• [EXERCISE DETAILS]: All lines in the data bearing the string "어려워야함" should be identified and copied.

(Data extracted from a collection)

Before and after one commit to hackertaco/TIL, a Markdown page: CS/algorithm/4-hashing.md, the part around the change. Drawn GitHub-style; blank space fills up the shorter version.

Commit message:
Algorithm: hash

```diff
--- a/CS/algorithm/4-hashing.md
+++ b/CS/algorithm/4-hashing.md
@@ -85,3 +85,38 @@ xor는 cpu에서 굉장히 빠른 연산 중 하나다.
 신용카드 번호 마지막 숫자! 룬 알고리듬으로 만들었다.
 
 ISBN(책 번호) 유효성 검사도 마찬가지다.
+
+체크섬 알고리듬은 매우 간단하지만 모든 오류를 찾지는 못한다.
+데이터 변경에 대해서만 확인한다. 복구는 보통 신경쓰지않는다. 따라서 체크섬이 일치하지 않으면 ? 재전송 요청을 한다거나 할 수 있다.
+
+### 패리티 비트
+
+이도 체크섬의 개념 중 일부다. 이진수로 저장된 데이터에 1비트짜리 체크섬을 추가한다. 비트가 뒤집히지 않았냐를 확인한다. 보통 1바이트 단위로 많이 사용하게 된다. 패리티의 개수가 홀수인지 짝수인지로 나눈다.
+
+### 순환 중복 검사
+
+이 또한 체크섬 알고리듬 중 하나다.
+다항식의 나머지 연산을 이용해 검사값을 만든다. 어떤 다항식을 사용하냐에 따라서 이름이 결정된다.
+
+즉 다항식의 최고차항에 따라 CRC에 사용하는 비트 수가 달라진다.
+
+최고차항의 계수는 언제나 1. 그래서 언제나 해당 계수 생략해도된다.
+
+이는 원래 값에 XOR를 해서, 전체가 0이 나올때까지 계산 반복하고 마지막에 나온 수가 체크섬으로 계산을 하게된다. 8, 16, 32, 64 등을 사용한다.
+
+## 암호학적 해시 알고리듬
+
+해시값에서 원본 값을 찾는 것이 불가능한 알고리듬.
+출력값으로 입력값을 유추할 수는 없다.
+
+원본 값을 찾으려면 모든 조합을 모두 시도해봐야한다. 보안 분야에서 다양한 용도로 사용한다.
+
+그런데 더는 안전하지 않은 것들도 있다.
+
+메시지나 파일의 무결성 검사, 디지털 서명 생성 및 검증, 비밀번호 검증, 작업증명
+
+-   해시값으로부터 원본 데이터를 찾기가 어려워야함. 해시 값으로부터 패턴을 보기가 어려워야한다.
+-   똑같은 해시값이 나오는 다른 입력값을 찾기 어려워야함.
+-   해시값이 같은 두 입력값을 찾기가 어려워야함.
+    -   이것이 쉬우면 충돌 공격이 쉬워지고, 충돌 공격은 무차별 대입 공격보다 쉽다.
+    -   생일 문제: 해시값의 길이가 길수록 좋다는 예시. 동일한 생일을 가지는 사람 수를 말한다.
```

• [WRITTEN ANSWER]:
+-   해시값으로부터 원본 데이터를 찾기가 어려워야함. 해시 값으로부터 패턴을 보기가 어려워야한다.
+-   똑같은 해시값이 나오는 다른 입력값을 찾기 어려워야함.
+-   해시값이 같은 두 입력값을 찾기가 어려워야함.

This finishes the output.